For those raised on dream pop bands and space rock songs, Some Sweet Relief sounds somewhat timeless, a 40-minute offering of neo-psych gospel that's more polished, more promising, and altogether stronger than most of the band's contemporaries.
Speck Mountain still have some distance to travel before they fill an album with such moments, so that whenever you hear their music, you think of them first rather than their influences. But this is only their second full-length, and it's a solid step in that direction.
It is a one-trick album and they spunk away their best song, the incantatory ‘Shame On The Soul’, right at the start, but the aforementioned trick is, at least, an affecting, and very occasionally gorgeous, one.
Some Sweet Relief is adrift in a sea of despondency, Balabanian's drawling vocals listless with discontent, the repetitive guitar lines striving for a Spiritualized-style hypnotism, but languishing instead in monotony.

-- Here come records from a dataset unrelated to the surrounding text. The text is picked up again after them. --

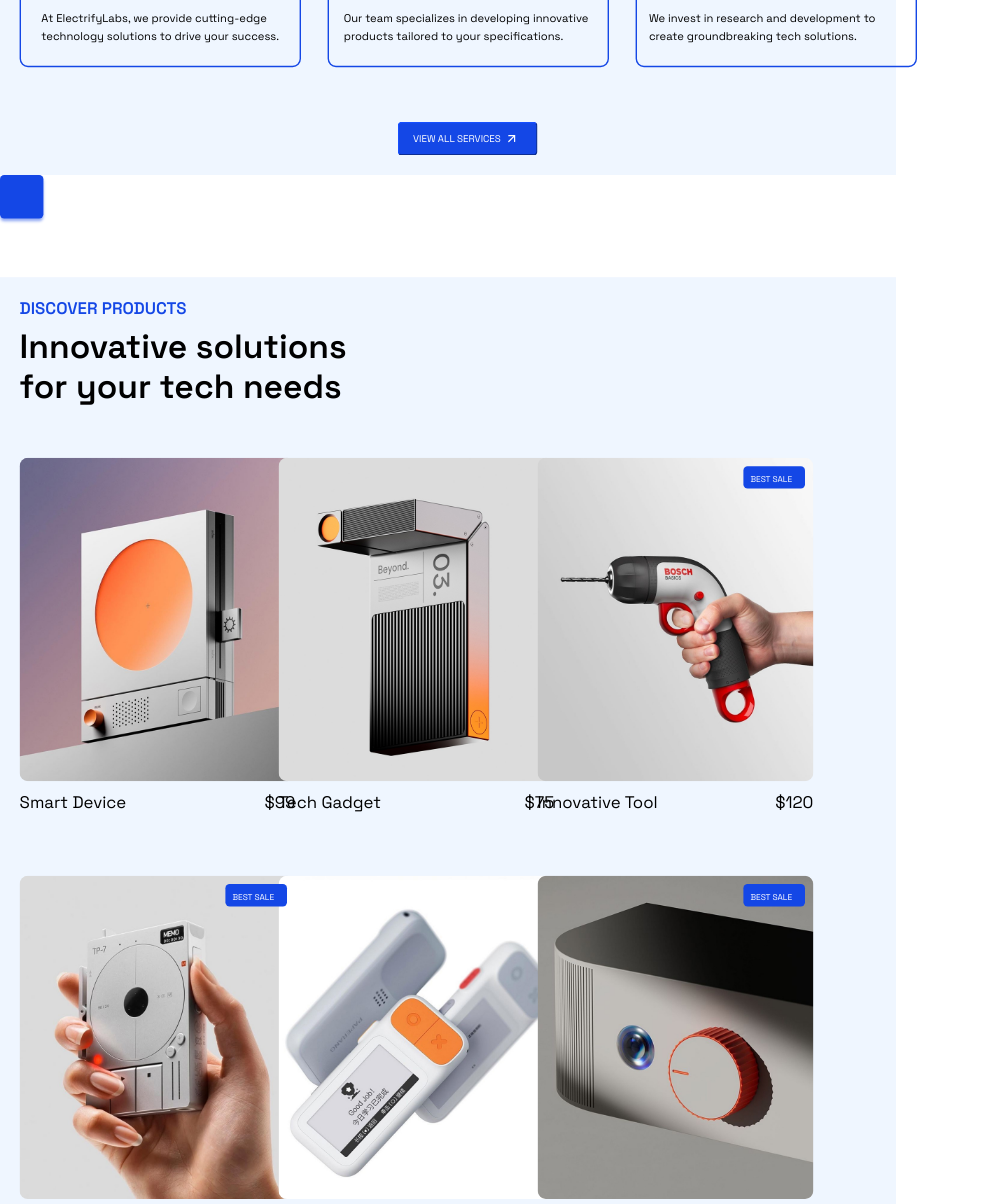
Repository: neelpatel6262/electrifylabs_homepage
Page: /
The author's editor kept a copy of each file at every save. The page is drawn from the files as they stood at one save, then again after the next save.
The browser window is 1280 px wide. The page is 1440 px wide, so the pictures cover 1440 px, including what lies to the right of the window. The pictures show the part of the page from y = 1990 to 3710 px (the page is 7406 px tall before and 7260 px after), at 70% of full size.
Some web fonts or font styles are not loaded; a fallback is used. The project was rebuilt for these pictures with package versions that can differ from the ones it lists, and the page was loaded fresh each time. Also part of the build but not shown: vite.config.js.

Above is the page before, as saved 2026-02-24 12:33:25.

After the next save:
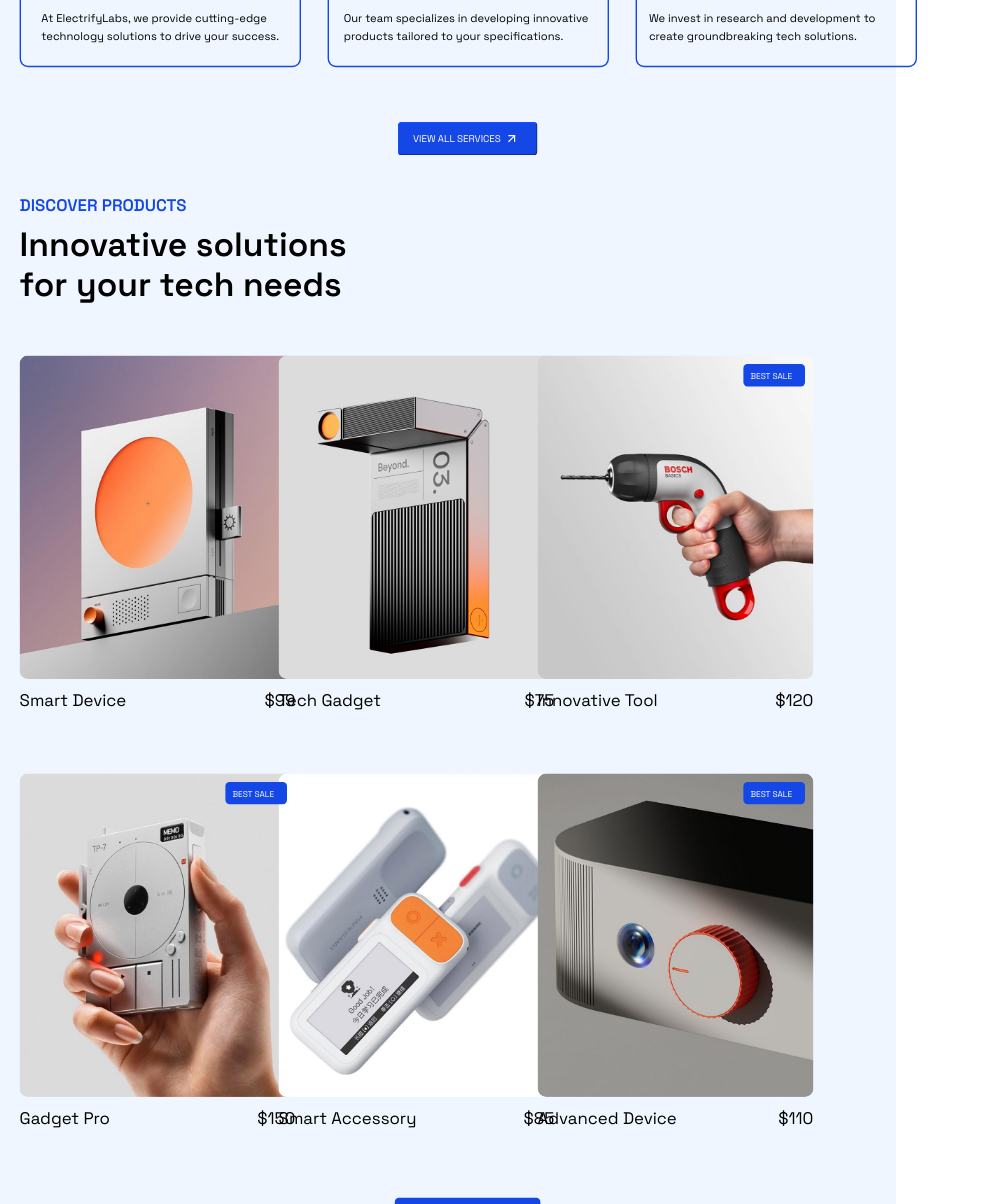
Saved 10 s later.
--- a/src/main.jsx
+++ b/src/main.jsx
@@ -19,14 +19,27 @@
 createRoot(document.getElementById('root')).render(
   <>
     <Navbar />
-    <HeroSection />
-    <AboutSection />
-    <ServiceSection />
-    <ServiceCard />
-    <ProductSection />
-    <LibrarySection />
-    <BlogSection />
-    <CTASection />
+    <div id="hero">
+      <HeroSection />
+    </div>
+    <div id="about">
+      <AboutSection />
+    </div>
+    <div id="services">
+      <ServiceSection />
+    </div>
+    <div id="products">
+      <ProductSection />
+    </div>
+    <div id="library">
+      <LibrarySection />
+    </div>
+    <div id="blog">
+      <BlogSection />
+    </div>
+    <div id="cta">
+      <CTASection />
+    </div>
     <Footer />
 
   </>
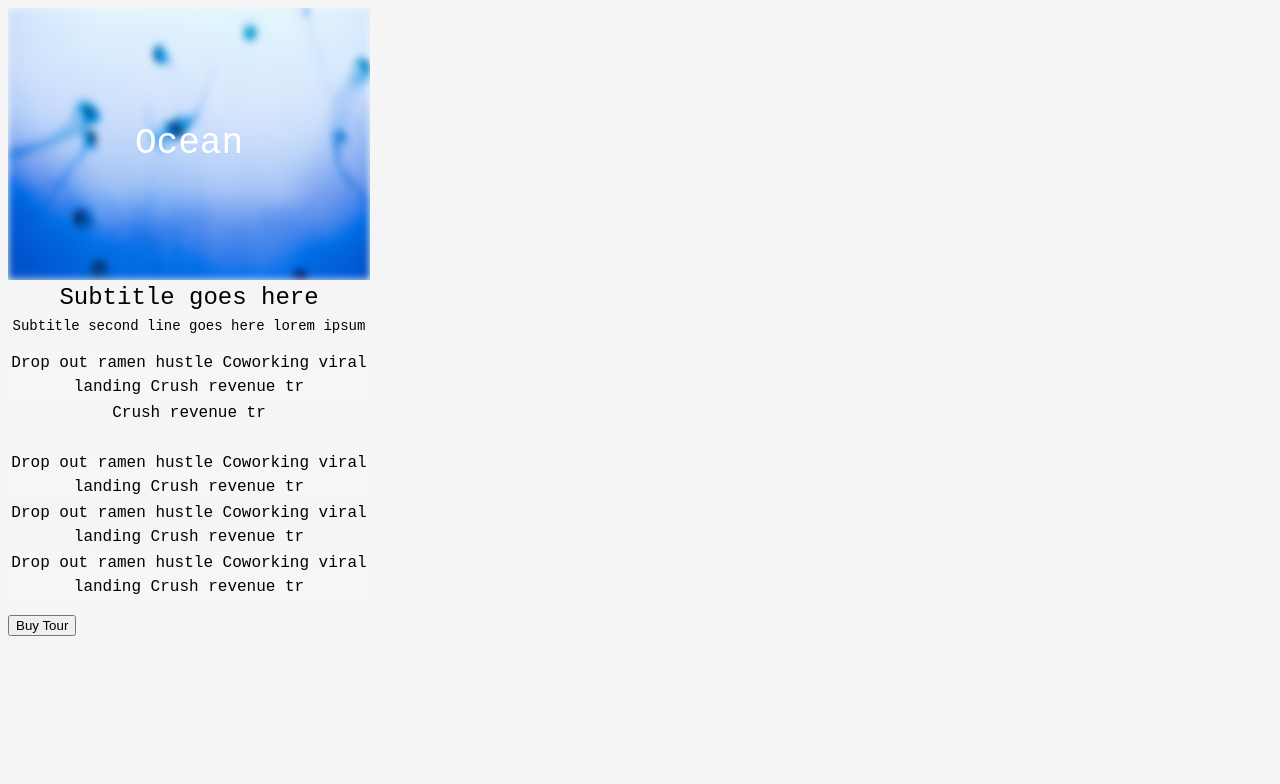
Repository: HoanTiny/pricetable
Page: index.html
These files come from the project's save history. The page is drawn as it stood at one moment and after the next save; the edit follows.
The browser window is 1280 px wide. The pictures show the whole page.

Above is the page before, as saved 2022-07-04 10:15:19.

### index.html
<!DOCTYPE html>
<html lang="en">
    <head>
        <meta charset="UTF-8" />
        <meta http-equiv="X-UA-Compatible" content="IE=edge" />
        <meta name="viewport" content="width=device-width, initial-scale=1.0" />
        <title>PriceTable</title>
        <link rel="stylesheet" href="./assests/css/style.css" />
    </head>
    <body>
        <div class="container">
            <div class="price-table">
                <div class="img">
                    <img src="./assests/img/ocean.png" alt="logo" />
                    <span>Ocean</span>
                </div>
                <div class="title">
                    <div class="title_header">
                        <p>Subtitle goes here</p>
                        <span>Subtitle second line goes here lorem ipsum</span>
                    </div>
                    <div class="title_list">
                        <ul>
                            <li>
                                Drop out ramen hustle Coworking viral landing
                                Crush revenue tr
                            </li>
                            <li>Crush revenue tr</li>
                            <li>
                                Drop out ramen hustle Coworking viral landing
                                Crush revenue tr
                            </li>
                            <li>
                                Drop out ramen hustle Coworking viral landing
                                Crush revenue tr
                            </li>
                            <li>
                                Drop out ramen hustle Coworking viral landing
                                Crush revenue tr
                            </li>
                        </ul>
                    </div>
                    <div class="title_btn">
                        <button type="">Buy Tour</button>
                    </div>
                </div>
            </div>
        </div>
    </body>
</html>

### assests/css/style.css
body {
    background-color: #f5f5f5;
    font-family: "Courier New", Courier, monospace;
    font-size: 14px;
    line-height: 1.5;
}

* {
    box-sizing: border-box;
}

.container {
    display: flex;
}

.price-table {
    width: 362px;
    height: 768px;
}

.img {
    position: relative;
    height: 272px;
    width: 100%;
}

.img span {
    position: absolute;
    top: 50%;
    left: 50%;
    transform: translate(-50%, -50%);
    font-size: 36px;
    color: #fff;
}

img {
    width: 100%;
    height: 100%;
}

.title_header {
    text-align: center;
}

.title_header p {
    font-size: 24px;
    margin: 0;
}

.title_header span {
    font-size: 14px;
}

.title_list ul {
    text-align: center;
    padding-left: 0;
    list-style: none;
}

.title_list ul li {
    font-size: 16px;
    height: 50px;
}

.title_list ul li:nth-child(odd) {
    background-color: #f4f6f7;
}

After the next save:
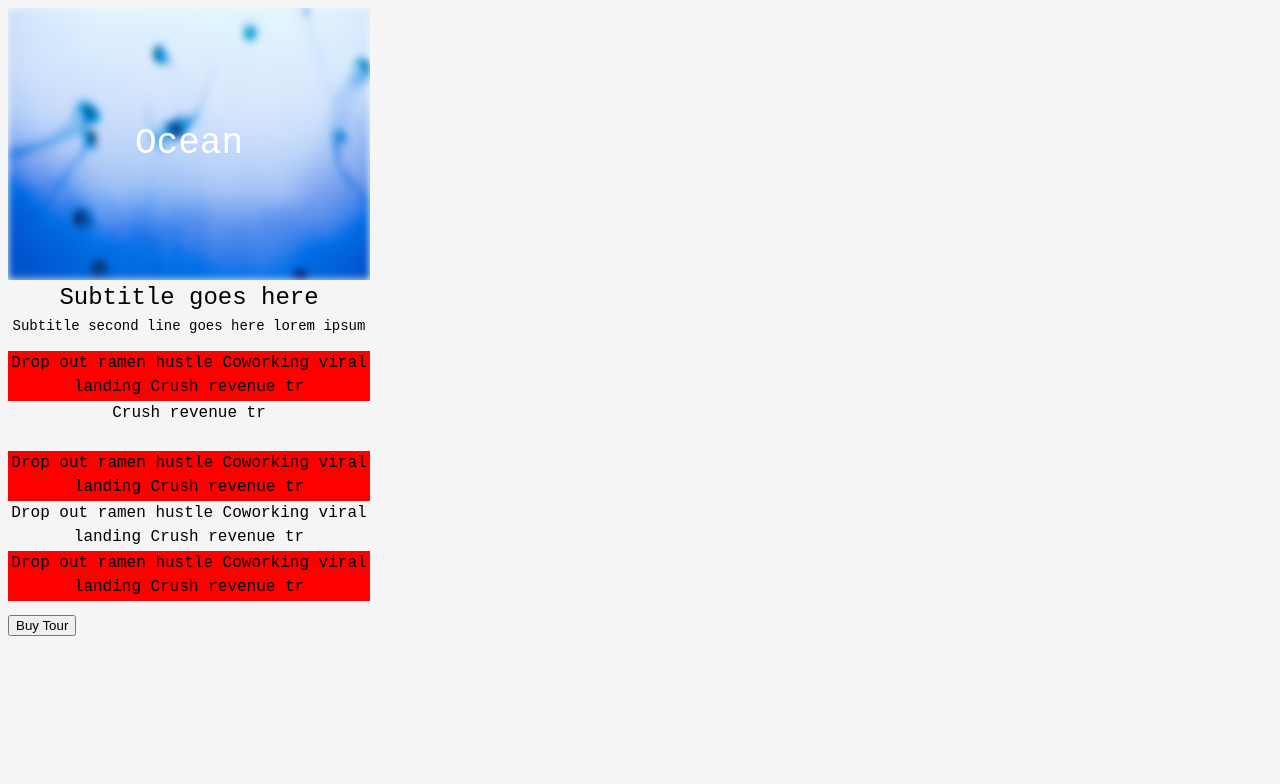
Saved 15 s later.
--- a/assests/css/style.css
+++ b/assests/css/style.css
@@ -63,5 +63,5 @@ img {
 }
 
 .title_list ul li:nth-child(odd) {
-    background-color: #f4f6f7;
+    background-color: red;
 }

There is something else weaving through all of this, that other mysterious thing that some great records have, that keeps you going back even while you know that whatever vocabulary you come up with, whatever modifier you hang on the album, will be inadequate.